# WORK TO COMPLETE
Using the listing below, show all lines that hold the word "required".
/---
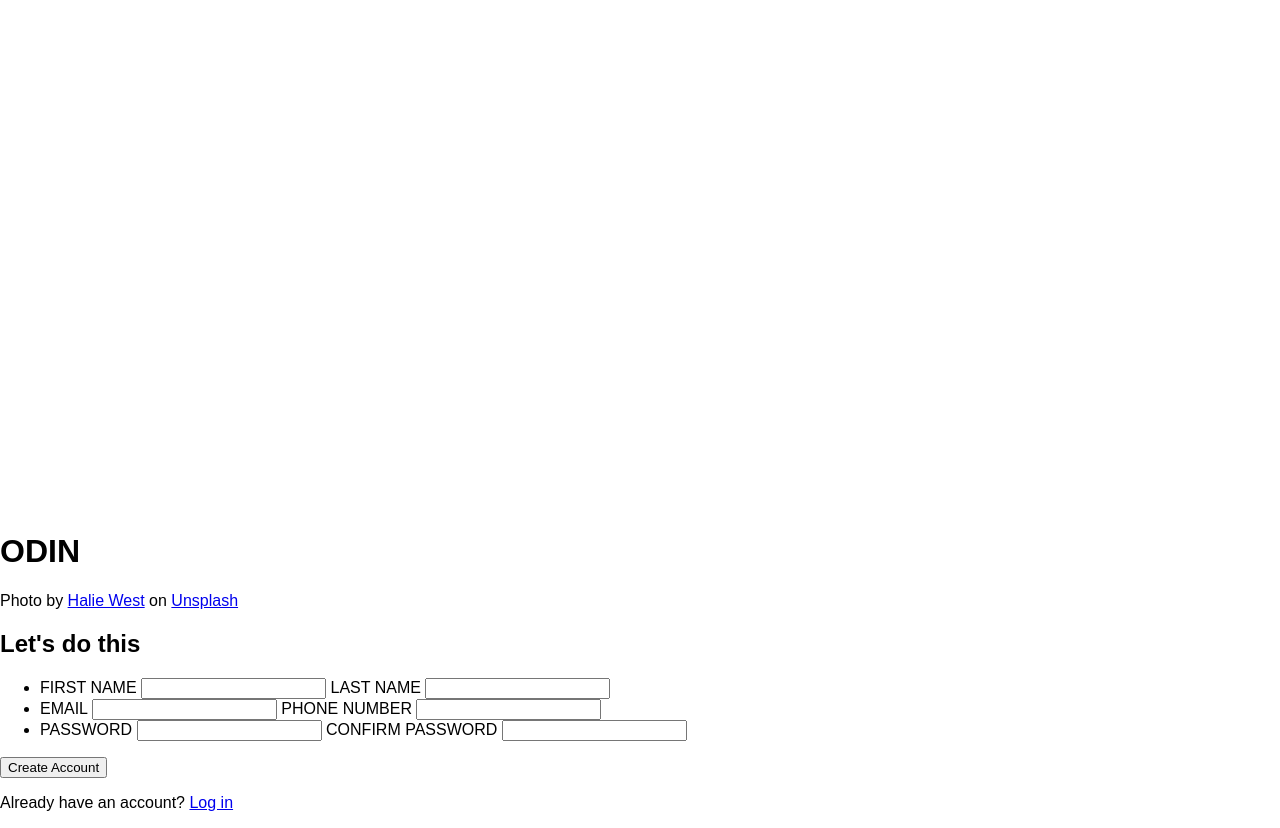
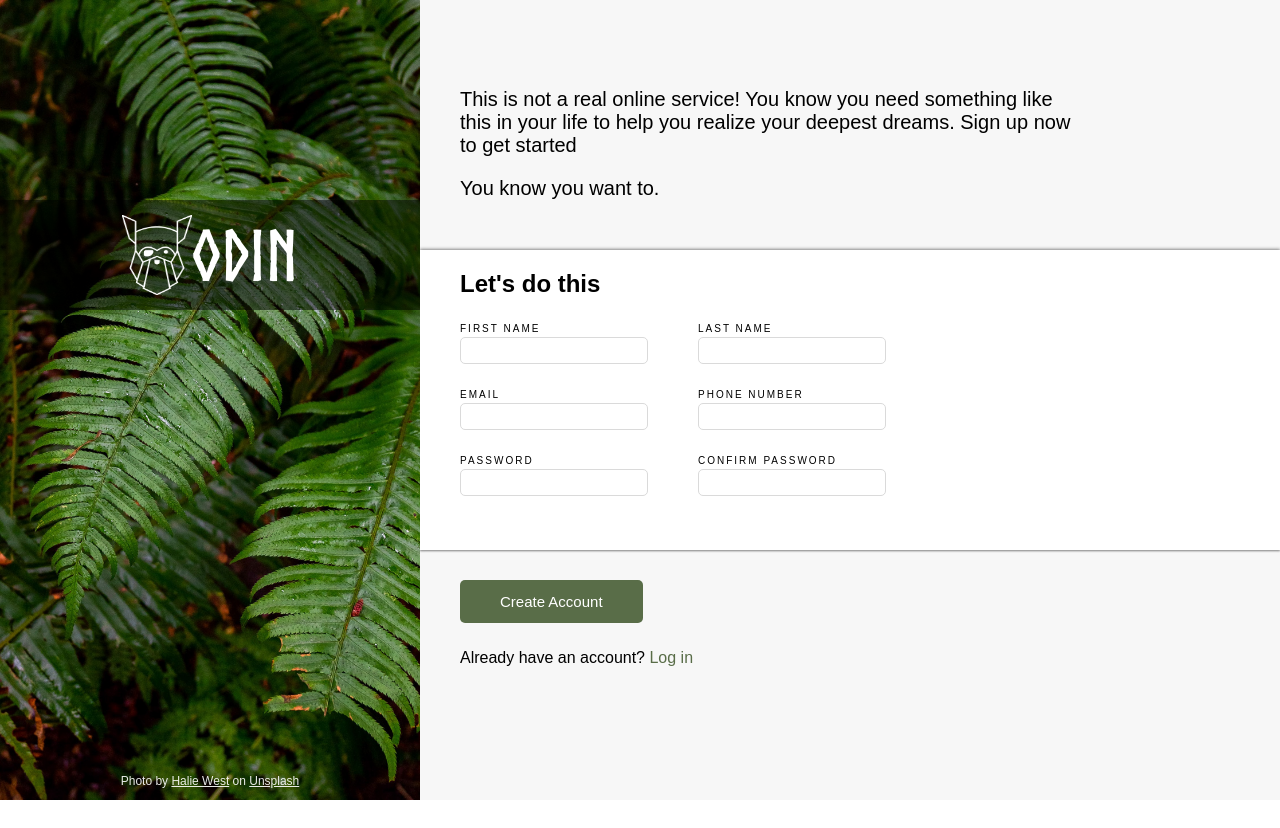
Before and after one commit to Shay213/sign-up-form, a plain HTML site: page index.html in a window 1280 px wide. After the commit the page ends 800 px from the top, so only its background shows below. Drawn offline with Linux system fonts and the light colour scheme.

Commit message:
Add css styles

```diff
--- a/index.html
+++ b/index.html
@@ -11,7 +11,7 @@
     <div class="main-container">
         <div class="logo-side">
             <div class="logo">
-                <img src="./img/odin.png" alt="odin-logo">
+                <img src="./img/odin.png" alt="odin-logo" height="80px" width="70px">
                 <h1>ODIN</h1>
             </div>
             <div class="img-creator">
@@ -23,35 +23,53 @@
         </div>
         <div class="content-container">
             <div class="header">
-                <p></p>
+                <div class="header-text">
+                    <p>This is not a real online service! You know you need something
+                        like this in your life to help you realize your deepest dreams.
+                        Sign up now to get started
+                    </p>
+                    <p>You know you want to.</p>
+                </div>
             </div>
             <div class="form-container">
-                <form action="example.com/path">
+                <form action="example.com/path" id="form1">
                     <h2>Let's do this</h2>
                     <ul>
                         <li>
+                            <div>
                                 <label for="first-name">FIRST NAME</label>
                                 <input type="text" id="first-name" required>
+                            </div>
+                            <div>
                                 <label for="last-name">LAST NAME</label>
                                 <input type="text" id="last-name" required>
+                            </div>
                         </li>
                         <li>
+                            <div>
                                 <label for="email">EMAIL</label>
                                 <input type="email" id="email" autocomplete="email" required>
+                            </div>
+                            <div>
                                 <label for="phone">PHONE NUMBER</label>
                                 <input type="tel" id="phone" autocomplete="tel" required>
+                            </div>
                         </li>
                         <li>
+                            <div>
                                 <label for="password">PASSWORD</label>
                                 <input type="password" id="password" required>
+                            </div>
+                            <div>
                                 <label for="confirm-password">CONFIRM PASSWORD</label>
                                 <input type="password" id="confirm-password" required>
+                            </div>
                         </li>
                     </ul>
                 </form>
             </div>
             <div class="create-acc-container">
-                <button type="submit">Create Account</button>
+                <button type="submit" form="form1">Create Account</button>
                 <p>Already have an account? <a href="#">Log in</a></p>
             </div>
         </div>
--- a/style.css
+++ b/style.css
@@ -8,3 +8,128 @@ body{
     padding: 0;
     font-family: Arial, Helvetica, sans-serif;
 }
+
+.main-container{
+    height: 100vh;
+    display: flex;
+}
+
+.logo-side{
+    background-image: url(./img/halie-west-25xggax4bSA-unsplash.jpg);
+    background-size: auto 100%;
+    background-position: center;
+    position: relative;
+    flex: 0 1 420px;
+}
+
+.logo{
+    height: 80px;
+    background-color: rgba(0, 0, 0, 0.5);
+    padding: 15px 0;
+    display: flex;
+    justify-content: center;
+    align-items: center;
+    position: relative;
+    top: 25%;
+}
+
+.logo h1{
+    font-family: norse;
+    font-size: 70px;
+    color: white;
+}
+
+.img-creator{
+    position: absolute;
+    bottom: 0px;
+    font-size: 12px;
+    opacity: 0.9;
+    text-align: center;
+    width: 100%;
+}
+
+.img-creator p{
+    color: white;
+}
+
+.img-creator a{
+    color: white;
+}
+
+.content-container{
+    flex: 1;
+    background-color: rgb(247, 247, 247);
+    display: flex;
+    flex-direction: column;
+}
+
+.header{
+    flex: 1;
+    padding-left: 40px;
+    position: relative;
+}
+
+.form-container{
+    flex: 0 1 300px;
+    background-color: white;
+    box-shadow: 0px 1px 2px #888, 0px -1px 3px #888;
+    padding-left: 40px;
+}
+
+.create-acc-container{
+    flex: 1;
+    padding-left: 40px;
+}
+
+.header-text{
+    position: absolute;
+    bottom: 30px;
+}
+
+.header-text p{
+    font-size: 20px;
+    word-wrap: break-word;
+    max-width: 55ch;
+}
+
+.form-container ul{
+    list-style-type: none;
+    padding: 0;
+    margin: 0;
+}
+
+.form-container li{
+    display: flex;
+    gap: 50px;
+    margin: 25px 0;
+}
+
+.form-container label{
+    display: block;
+    font-size: 10px;
+    letter-spacing: 2px;
+    margin-bottom: 3px;
+}
+
+.form-container input{
+    padding: 5px 0 5px 10px;
+    font-size: 13px;
+    border: 1px solid rgb(218, 218, 218);
+    border-radius: 5px;
+}
+
+.create-acc-container button{
+    margin: 30px 0 10px 0;
+    padding: 13px 40px;
+    color: white;
+    border: none;
+    border-radius: 5px;
+    background-color: #596D48;
+    font-size: 15px;
+    cursor: pointer;
+}
+
+.create-acc-container a{
+    text-decoration: none;
+    color: #596D48;
+}
```
Lines whose indentation alone changed are shown as unchanged.
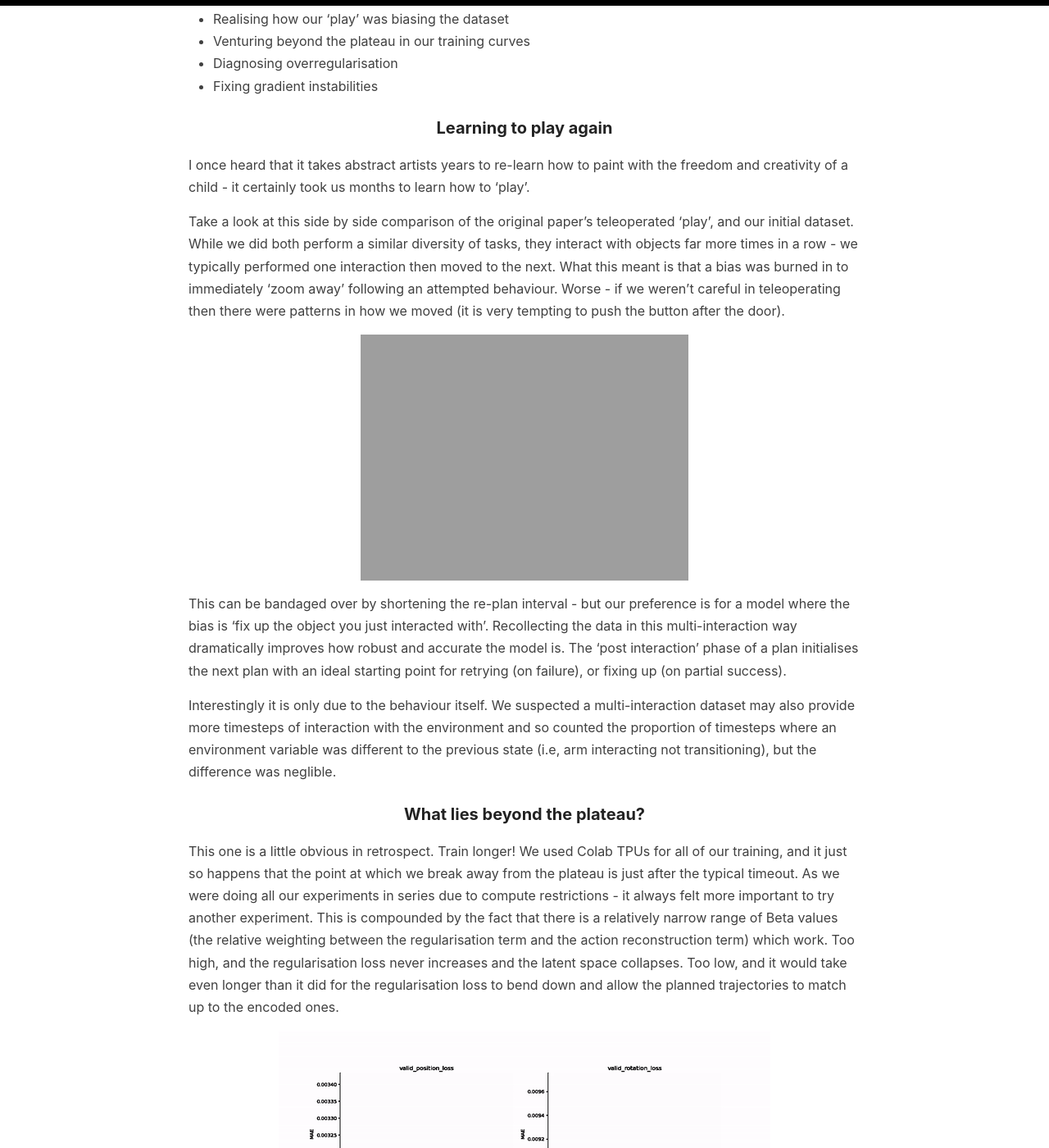
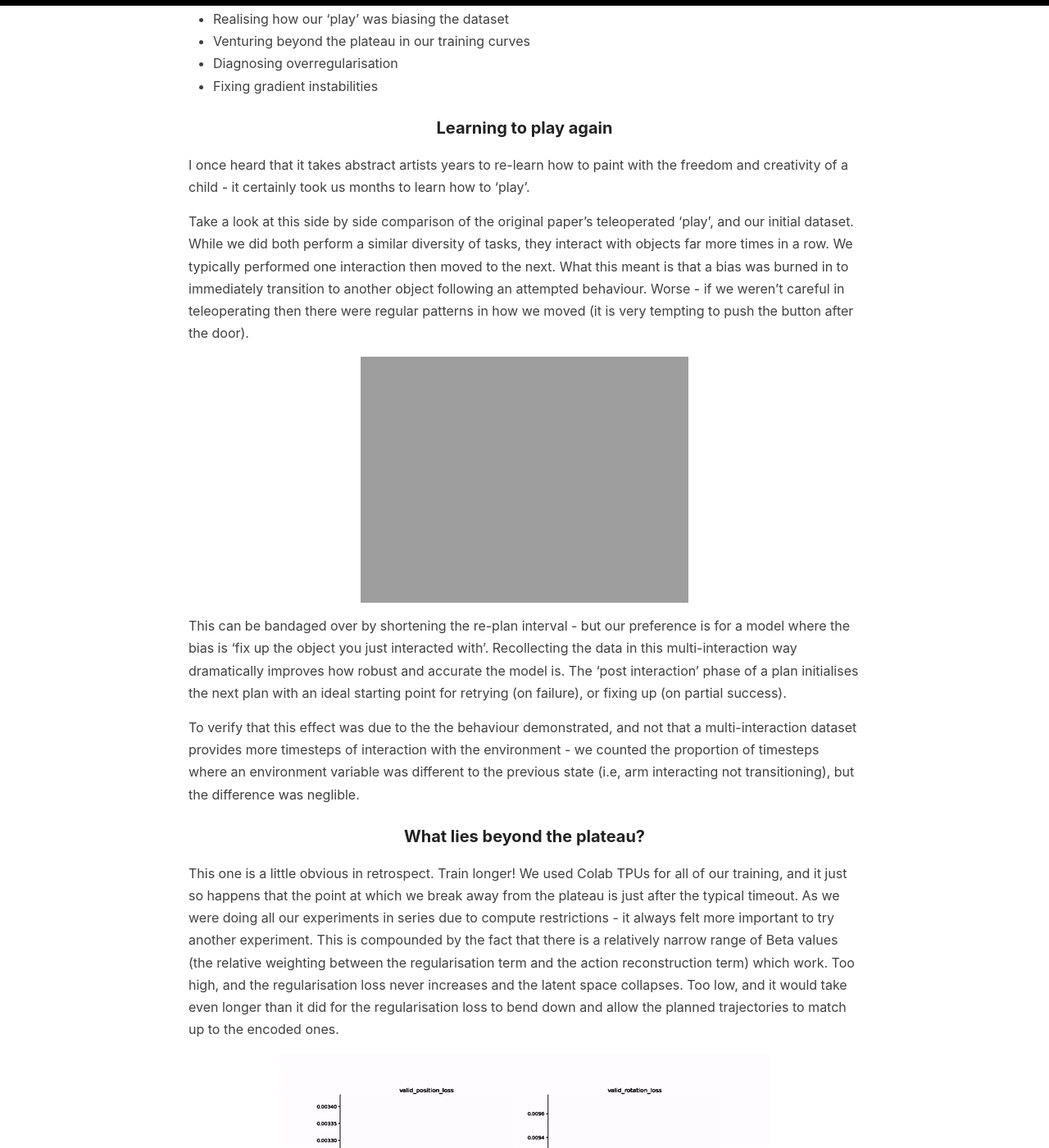
Before and after one commit to sholtodouglas/sholtodouglas.github.io, a Jekyll site: the page built from _posts/2021-01-29-Learning from Play.md, in a window 1280 px wide and 1400 px high, scrolled down 1699 px. Shown: the whole window at 82% size. Built offline with Jekyll 4.4.1, drawn with Linux system fonts in a browser that asks for light colours; some of the changed text lies outside the part shown.

Commit message:
Update 2021-01-29-Learning from Play.md

```diff
--- a/_posts/2021-01-29-Learning from Play.md
+++ b/_posts/2021-01-29-Learning from Play.md
@@ -18,7 +18,7 @@ author: Tristan Frizza
 
 This is part of an ongoing series where Tristan and I are trying to re-implement the [Learning from play (LFP)](https://learning-from-play.github.io/) line of research, then build on it to answer a couple of questions, above all:
 
-> "Can we enable fast transfer learning to new scenes or behaviours by using language to structure a joint trajectory embedding space between robot specific data and much larger, diverse set of human video?"
+> "Can we enable fast transfer learning to new scenes or behaviours by using language to structure a joint trajectory embedding space between robot specific data and a much larger, diverse set of human video?"
 
 We've finally nailed a great baseline re-implementation. In the gif above you can see goals specified by the transparent copies of the object - it is capable of reliably completing > 10 different tasks in a row. You can read a little bit more about their papers, the question we are trying to answer and getting the environment right in [Laying down the infrastructure](https://sholtodouglas.github.io/LearningFromPlayAndLanguage/).
 
@@ -36,13 +36,13 @@ Once again - the answer wasn't in neat regularisation techniques, interesting ro
 
 I once heard that it takes abstract artists years to re-learn how to paint with the freedom and  creativity of a child - it certainly took us months to learn how to 'play'.
 
-Take a look at this side by side comparison of the original paper's teleoperated 'play', and our initial dataset. While we did both perform a similar diversity of tasks, they interact with objects far more times in a row -  we typically performed one interaction then moved to the next. What this meant is that a bias was burned in to immediately 'zoom away' following an attempted behaviour. Worse - if we weren't careful in teleoperating then there were patterns in how we moved (it is very tempting to push the button after the door).
+Take a look at this side by side comparison of the original paper's teleoperated 'play', and our initial dataset. While we did both perform a similar diversity of tasks, they interact with objects far more times in a row. We typically performed one interaction then moved to the next. What this meant is that a bias was burned in to immediately transition to another object following an attempted behaviour. Worse - if we weren't careful in teleoperating then there were regular patterns in how we moved (it is very tempting to push the button after the door).
 
 ![alt-text-1](https://sholtodouglas.github.io/images/play/cut.gif "side by side comparison")
 
 This can be bandaged over by shortening the re-plan interval - but our preference is for a model where the bias is 'fix up the object you just interacted with'.  Recollecting the data in this multi-interaction way dramatically improves how robust and accurate the model is. The 'post interaction' phase of a plan initialises the next plan with an ideal starting point for retrying (on failure), or fixing up (on partial success).
 
-Interestingly it is only due to the behaviour itself. We suspected a multi-interaction dataset may also provide more timesteps of interaction with the environment and so counted the proportion of timesteps where an environment variable was different to the previous state (i.e, arm interacting not transitioning), but the difference was neglible.
+To verify that this effect was due to the the behaviour demonstrated, and not that a multi-interaction dataset provides more timesteps of interaction with the environment - we counted the proportion of timesteps where an environment variable was different to the previous state (i.e, arm interacting not transitioning), but the difference was neglible.
 
 ### What lies beyond the plateau?
 
```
\---
# EXERCISE ANSWER
                                 <input type="text" id="first-name" required>
                                 <input type="text" id="last-name" required>
                                 <input type="email" id="email" autocomplete="email" required>
                                 <input type="tel" id="phone" autocomplete="tel" required>
                                 <input type="password" id="password" required>
                                 <input type="password" id="confirm-password" required>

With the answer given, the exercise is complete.